Assignment | Every entry below should come back unchanged, except that the pictures are dropped.

• • •

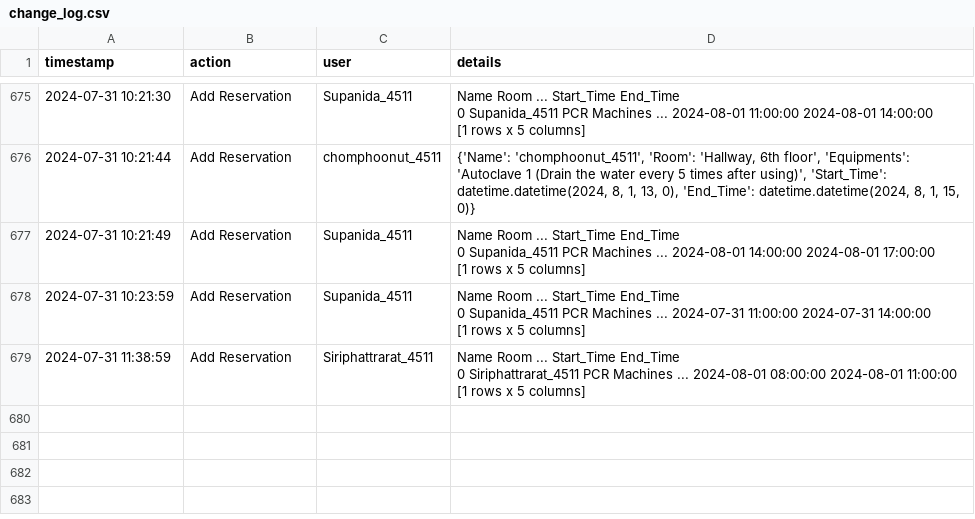
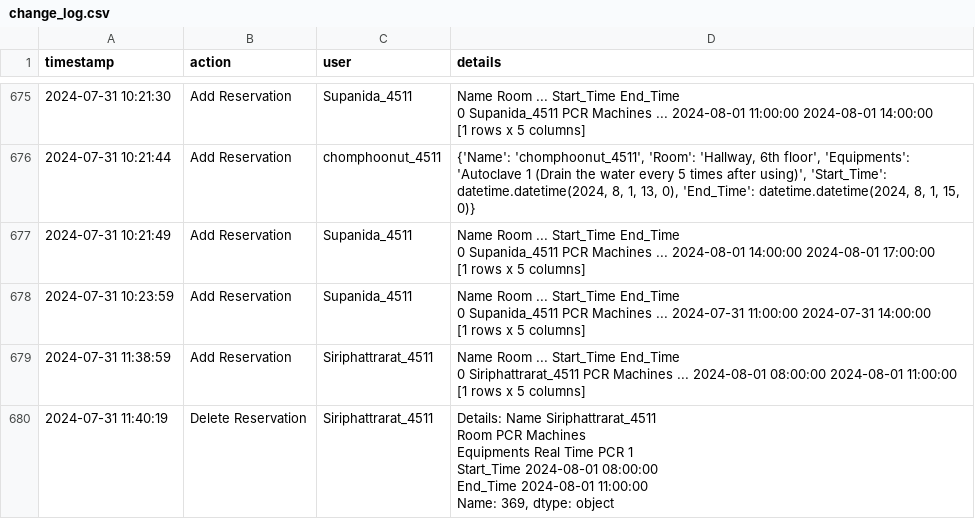
Before and after one commit to dhruv0767/Lab-Equipments_Reservation, a CSV file: change_log.csv, drawn as a sheet; only a part is shown, gaps mark what is left out; ↵ is a line break in a cell; the diff names each change by its address in the sheet, - before the commit and + after, or states it on an @@ line.

Commit message:
Update change_log.csv

```diff
--- a/change_log.csv
+++ b/change_log.csv
+row 680: 2024-07-31 11:40:19 | Delete Reservation | Siriphattrarat_4511 | Details: Name Siriphattrarat_4511 ↵ Room PCR Machines ↵ Equipments Real Time PCR 1 ↵ Start_Time 2024-08-01 08:00:00 ↵ End_Time 2024-08-01 11:00:00 ↵ Name: 369, dtype: object
```
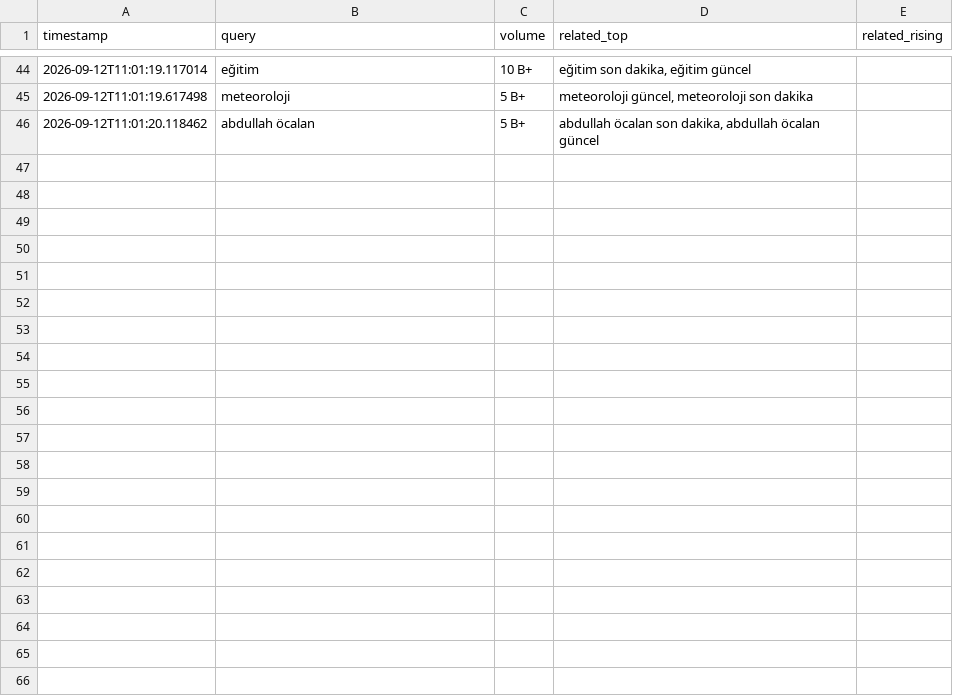
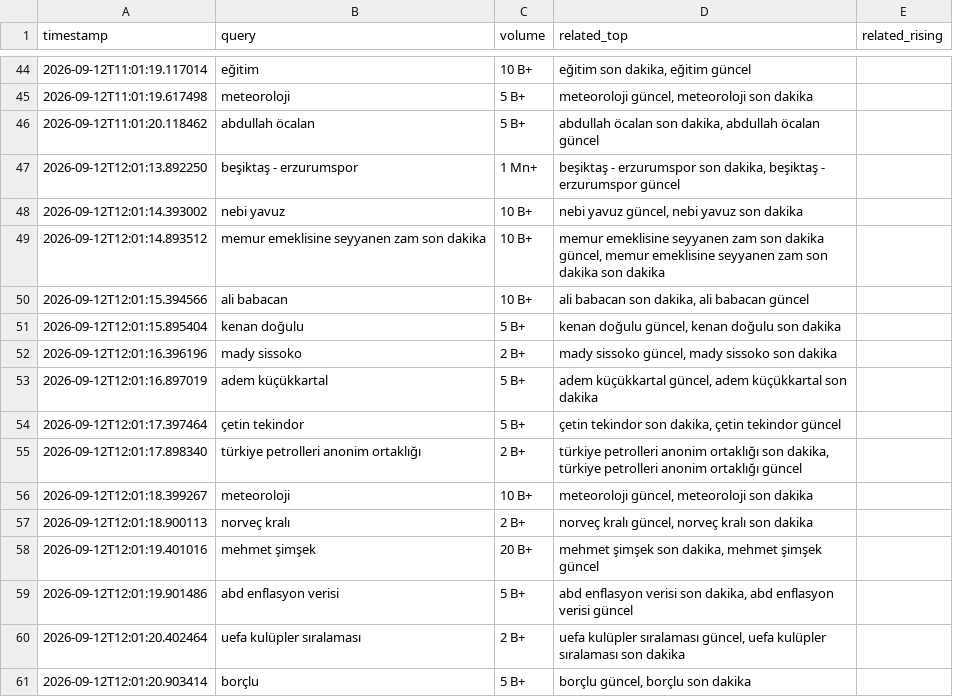
Before and after one commit to igyccmt/trends-scraper, a CSV file: trends_2026-09-12.csv, drawn as a sheet; only a part is shown, gaps mark what is left out.

```diff
--- a/trends_2026-09-12.csv
+++ b/trends_2026-09-12.csv
@@ -46 +46,16 @@ timestamp,query,volume,related_top,related_rising
 2026-09-12T11:01:20.118462,abdullah öcalan,5 B+,"abdullah öcalan son dakika, abdullah öcalan güncel",
+2026-09-12T12:01:13.892250,beşiktaş - erzurumspor,1 Mn+,"beşiktaş - erzurumspor son dakika, beşiktaş - erzurumspor güncel",
+2026-09-12T12:01:14.393002,nebi yavuz,10 B+,"nebi yavuz güncel, nebi yavuz son dakika",
+2026-09-12T12:01:14.893512,memur emeklisine seyyanen zam son dakika,10 B+,"memur emeklisine seyyanen zam son dakika güncel, memur emeklisine seyyanen zam son dakika son dakika",
+2026-09-12T12:01:15.394566,ali babacan,10 B+,"ali babacan son dakika, ali babacan güncel",
+2026-09-12T12:01:15.895404,kenan doğulu,5 B+,"kenan doğulu güncel, kenan doğulu son dakika",
+2026-09-12T12:01:16.396196,mady sissoko,2 B+,"mady sissoko güncel, mady sissoko son dakika",
+2026-09-12T12:01:16.897019,adem küçükkartal,5 B+,"adem küçükkartal güncel, adem küçükkartal son dakika",
+2026-09-12T12:01:17.397464,çetin tekindor,5 B+,"çetin tekindor son dakika, çetin tekindor güncel",
+2026-09-12T12:01:17.898340,türkiye petrolleri anonim ortaklığı,2 B+,"türkiye petrolleri anonim ortaklığı son dakika, türkiye petrolleri anonim ortaklığı güncel",
+2026-09-12T12:01:18.399267,meteoroloji,10 B+,"meteoroloji güncel, meteoroloji son dakika",
+2026-09-12T12:01:18.900113,norveç kralı,2 B+,"norveç kralı güncel, norveç kralı son dakika",
+2026-09-12T12:01:19.401016,mehmet şimşek,20 B+,"mehmet şimşek son dakika, mehmet şimşek güncel",
+2026-09-12T12:01:19.901486,abd enflasyon verisi,5 B+,"abd enflasyon verisi son dakika, abd enflasyon verisi güncel",
+2026-09-12T12:01:20.402464,uefa kulüpler sıralaması,2 B+,"uefa kulüpler sıralaması güncel, uefa kulüpler sıralaması son dakika",
+2026-09-12T12:01:20.903414,borçlu,5 B+,"borçlu güncel, borçlu son dakika",
```
Also changed, not shown: 1 other file.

• • •

Problem solution |
Before and after one commit to dhruv0767/Lab-Equipments_Reservation, a CSV file: change_log.csv, drawn as a sheet; only a part is shown, gaps mark what is left out; ↵ is a line break in a cell; the diff names each change by its address in the sheet, - before the commit and + after, or states it on an @@ line.

Commit message:
Update change_log.csv

```diff
--- a/change_log.csv
+++ b/change_log.csv
+row 680: 2024-07-31 11:40:19 | Delete Reservation | Siriphattrarat_4511 | Details: Name Siriphattrarat_4511 ↵ Room PCR Machines ↵ Equipments Real Time PCR 1 ↵ Start_Time 2024-08-01 08:00:00 ↵ End_Time 2024-08-01 11:00:00 ↵ Name: 369, dtype: object
```
Before and after one commit to igyccmt/trends-scraper, a CSV file: trends_2026-09-12.csv, drawn as a sheet; only a part is shown, gaps mark what is left out.

```diff
--- a/trends_2026-09-12.csv
+++ b/trends_2026-09-12.csv
@@ -46 +46,16 @@ timestamp,query,volume,related_top,related_rising
 2026-09-12T11:01:20.118462,abdullah öcalan,5 B+,"abdullah öcalan son dakika, abdullah öcalan güncel",
+2026-09-12T12:01:13.892250,beşiktaş - erzurumspor,1 Mn+,"beşiktaş - erzurumspor son dakika, beşiktaş - erzurumspor güncel",
+2026-09-12T12:01:14.393002,nebi yavuz,10 B+,"nebi yavuz güncel, nebi yavuz son dakika",
+2026-09-12T12:01:14.893512,memur emeklisine seyyanen zam son dakika,10 B+,"memur emeklisine seyyanen zam son dakika güncel, memur emeklisine seyyanen zam son dakika son dakika",
+2026-09-12T12:01:15.394566,ali babacan,10 B+,"ali babacan son dakika, ali babacan güncel",
+2026-09-12T12:01:15.895404,kenan doğulu,5 B+,"kenan doğulu güncel, kenan doğulu son dakika",
+2026-09-12T12:01:16.396196,mady sissoko,2 B+,"mady sissoko güncel, mady sissoko son dakika",
+2026-09-12T12:01:16.897019,adem küçükkartal,5 B+,"adem küçükkartal güncel, adem küçükkartal son dakika",
+2026-09-12T12:01:17.397464,çetin tekindor,5 B+,"çetin tekindor son dakika, çetin tekindor güncel",
+2026-09-12T12:01:17.898340,türkiye petrolleri anonim ortaklığı,2 B+,"türkiye petrolleri anonim ortaklığı son dakika, türkiye petrolleri anonim ortaklığı güncel",
+2026-09-12T12:01:18.399267,meteoroloji,10 B+,"meteoroloji güncel, meteoroloji son dakika",
+2026-09-12T12:01:18.900113,norveç kralı,2 B+,"norveç kralı güncel, norveç kralı son dakika",
+2026-09-12T12:01:19.401016,mehmet şimşek,20 B+,"mehmet şimşek son dakika, mehmet şimşek güncel",
+2026-09-12T12:01:19.901486,abd enflasyon verisi,5 B+,"abd enflasyon verisi son dakika, abd enflasyon verisi güncel",
+2026-09-12T12:01:20.402464,uefa kulüpler sıralaması,2 B+,"uefa kulüpler sıralaması güncel, uefa kulüpler sıralaması son dakika",
+2026-09-12T12:01:20.903414,borçlu,5 B+,"borçlu güncel, borçlu son dakika",
```
Also changed, not shown: 1 other file.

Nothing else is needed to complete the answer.